**Work item**
Below are some records. Say how many of their lines include the string "defineComponent", giving only the number.

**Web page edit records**
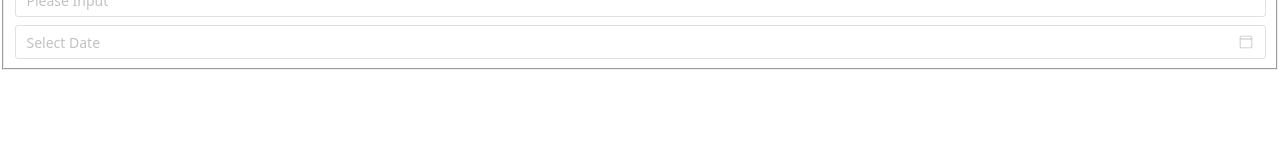
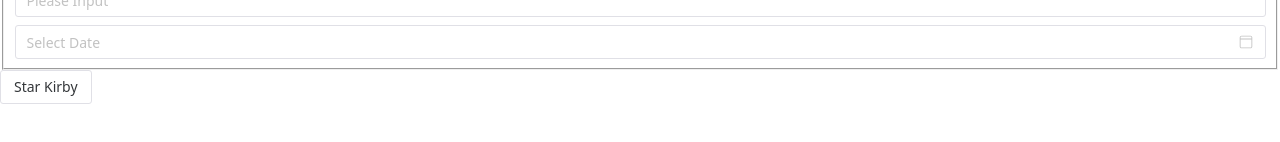
Before and after one commit to Huauauaa/naive, a Vue app: page / in a window 1280 px wide. Shown: the part 226-368 px from the top of the page. Built offline with nearby package versions, Linux system fonts and the light colour scheme; a small style sheet from the web is missing.

Commit message:
✨ tsx syntax

```diff
--- a/package.json
+++ b/package.json
@@ -11,6 +11,7 @@
   },
   "devDependencies": {
     "@vitejs/plugin-vue": "^1.2.3",
+    "@vitejs/plugin-vue-jsx": "^1.1.5",
     "@vue/compiler-sfc": "^3.0.5",
     "naive-ui": "^2.11.4",
     "typescript": "^4.3.2",
--- a/src/App.vue
+++ b/src/App.vue
@@ -1,21 +1,21 @@
 <template>
   <naive-demo></naive-demo>
   <naive-example></naive-example>
-  <!-- <naive-dashboardd></naive-dashboardd> -->
+  <naive-dashboard></naive-dashboard>
 </template>
 
 <script lang="ts">
 import { defineComponent } from 'vue';
 import NaiveDemo from './components/NaiveDemo.vue';
 import NaiveExample from './components/NaiveExample.vue';
-// import NaiveDashboard from './components/NaiveDashboard.jsx';
+import NaiveDashboard from './components/NaiveDashboard';
 
 export default defineComponent({
   name: 'App',
   components: {
     NaiveDemo,
     NaiveExample,
-    // NaiveDashboard,
+    NaiveDashboard,
   },
 });
 </script>
--- /dev/null
+++ b/src/components/NaiveDashboard.tsx
@@ -0,0 +1,9 @@
+import { defineComponent } from 'vue';
+import { NButton } from 'naive-ui';
+
+export default defineComponent({
+  name: 'NaiveDashboard',
+  setup() {
+    return () => <NButton>{{ default: () => 'Star Kirby' }}</NButton>;
+  },
+});
--- a/vite.config.ts
+++ b/vite.config.ts
@@ -1,7 +1,8 @@
-import { defineConfig } from 'vite'
-import vue from '@vitejs/plugin-vue'
+import { defineConfig } from 'vite';
+import vue from '@vitejs/plugin-vue';
+import vueJsx from '@vitejs/plugin-vue-jsx';
 
 // https://vitejs.dev/config/
 export default defineConfig({
-  plugins: [vue()]
-})
+  plugins: [vue(), vueJsx()],
+});
```
Also changed, not shown: 1 other file (tests, documents, lock files or other folders).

**Task answer**
4